»»

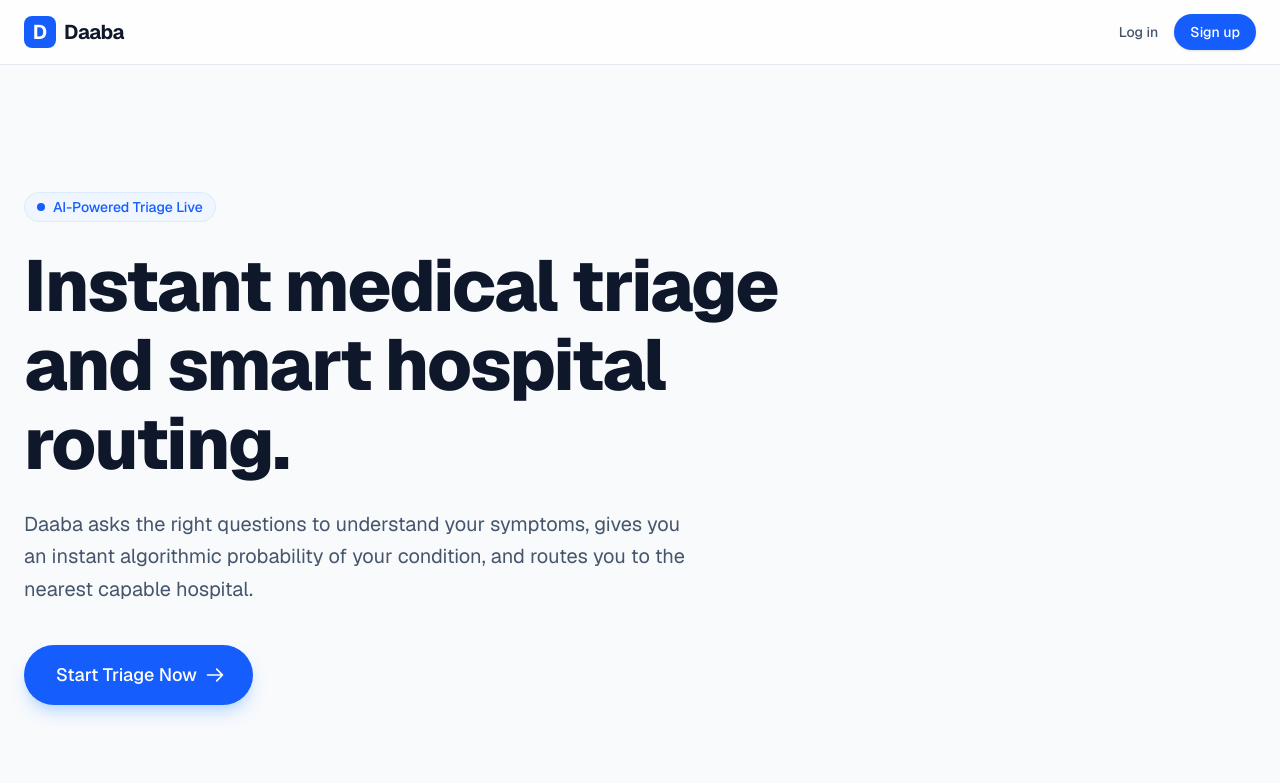
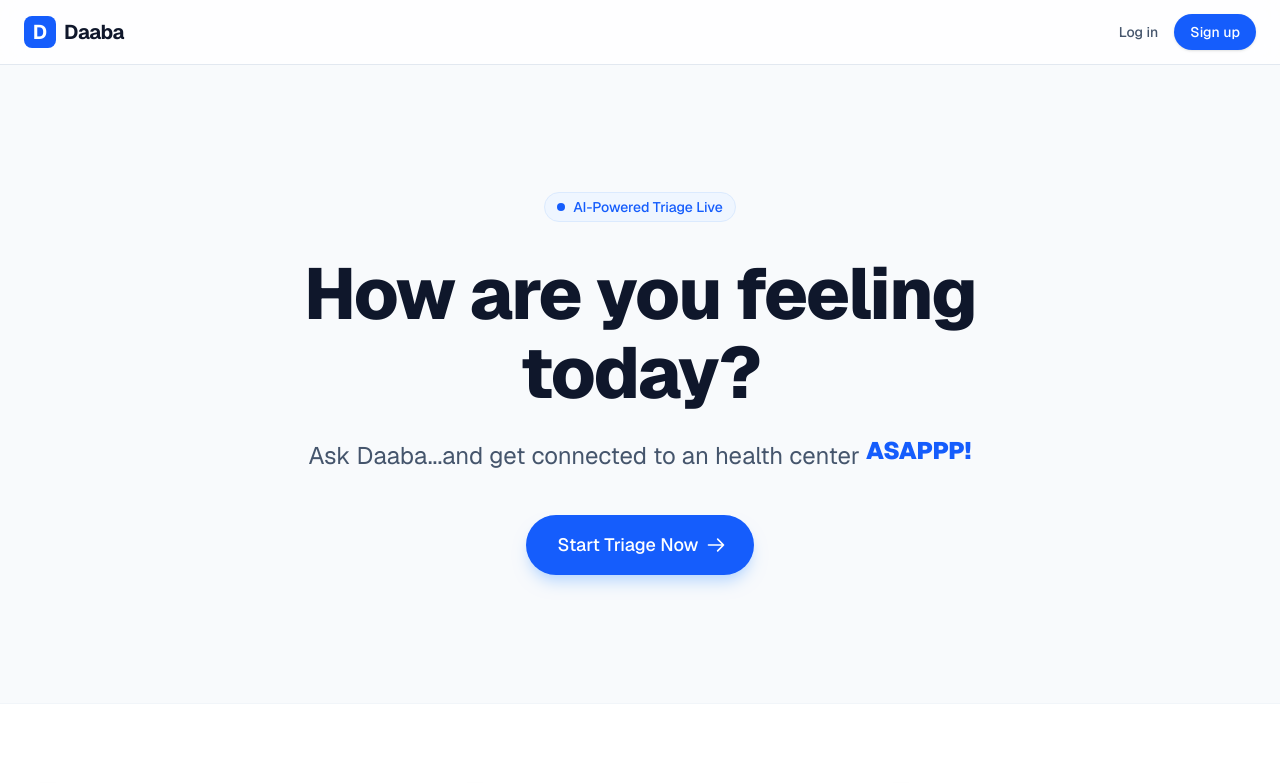
Before and after one commit to Temitope15/dabaa-v2, a Next.js app in the folder frontend/: page / in a window 1280 px wide. Shown: the top 783 px of the page. Built offline with nearby package versions, Linux system fonts and the light colour scheme.

Commit message:
Update landing page copy and alignment
- Changed headline to 'How are you feeling today?'
- Changed subtitle to 'Ask Daaba...and get connected to an health center ASAPPP!'
- Added a bounce animation to 'ASAPPP!'
- Center-aligned the entire hero section.

```diff
--- a/frontend/src/app/page.tsx
+++ b/frontend/src/app/page.tsx
@@ -24,21 +24,21 @@ export default function Home() {
       </nav>
 
       {/* Hero Section */}
-      <section className="relative pt-32 pb-20 md:pt-48 md:pb-32 overflow-hidden">
-        <div className="absolute inset-0 -z-10 bg-[radial-gradient(ellipse_at_top_right,_var(--tw-gradient-stops))] from-blue-100 via-slate-50 to-slate-50"></div>
-        <div className="max-w-7xl mx-auto px-6">
-          <div className="max-w-3xl">
-            <div className="inline-flex items-center gap-2 px-3 py-1 rounded-full bg-blue-50 border border-blue-100 text-blue-600 text-sm font-medium mb-6">
+      <section className="relative pt-32 pb-20 md:pt-48 md:pb-32 overflow-hidden flex flex-col items-center text-center">
+        <div className="absolute inset-0 -z-10 bg-[radial-gradient(ellipse_at_top,_var(--tw-gradient-stops))] from-blue-100 via-slate-50 to-slate-50"></div>
+        <div className="max-w-7xl mx-auto px-6 flex flex-col items-center">
+          <div className="max-w-4xl flex flex-col items-center">
+            <div className="inline-flex items-center gap-2 px-3 py-1 rounded-full bg-blue-50 border border-blue-100 text-blue-600 text-sm font-medium mb-8">
               <span className="flex h-2 w-2 rounded-full bg-blue-600"></span>
               AI-Powered Triage Live
             </div>
             <h1 className="text-5xl md:text-7xl font-extrabold text-slate-900 tracking-tight leading-[1.1] mb-6">
-              Instant medical triage and smart hospital routing.
+              How are you feeling today?
             </h1>
-            <p className="text-xl text-slate-600 mb-10 leading-relaxed max-w-2xl">
-              Daaba asks the right questions to understand your symptoms, gives you an instant algorithmic probability of your condition, and routes you to the nearest capable hospital.
+            <p className="text-xl md:text-2xl text-slate-600 mb-10 leading-relaxed max-w-2xl">
+              Ask Daaba...and get connected to an health center <span className="inline-block font-black text-blue-600 animate-bounce">ASAPPP!</span>
             </p>
-            <div className="flex flex-col sm:flex-row gap-4">
+            <div className="flex flex-col sm:flex-row gap-4 justify-center">
               <Link href="/signup" className="inline-flex items-center justify-center px-8 py-4 text-lg font-medium rounded-full text-white bg-blue-600 hover:bg-blue-700 shadow-lg shadow-blue-200 transition-all hover:-translate-y-0.5">
                 Start Triage Now
                 <svg className="ml-2 -mr-1 w-5 h-5" fill="none" stroke="currentColor" viewBox="0 0 24 24" xmlns="http://www.w3.org/2000/svg"><path strokeLinecap="round" strokeLinejoin="round" strokeWidth={2} d="M14 5l7 7m0 0l-7 7m7-7H3" /></svg>
```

««

TASK GOAL →
Wherever the word "leading" shows up in the material, copy the line it is on.

EXERCISE ANSWER →
             <h1 className="text-5xl md:text-7xl font-extrabold text-slate-900 tracking-tight leading-[1.1] mb-6">
-            <p className="text-xl text-slate-600 mb-10 leading-relaxed max-w-2xl">
+            <p className="text-xl md:text-2xl text-slate-600 mb-10 leading-relaxed max-w-2xl">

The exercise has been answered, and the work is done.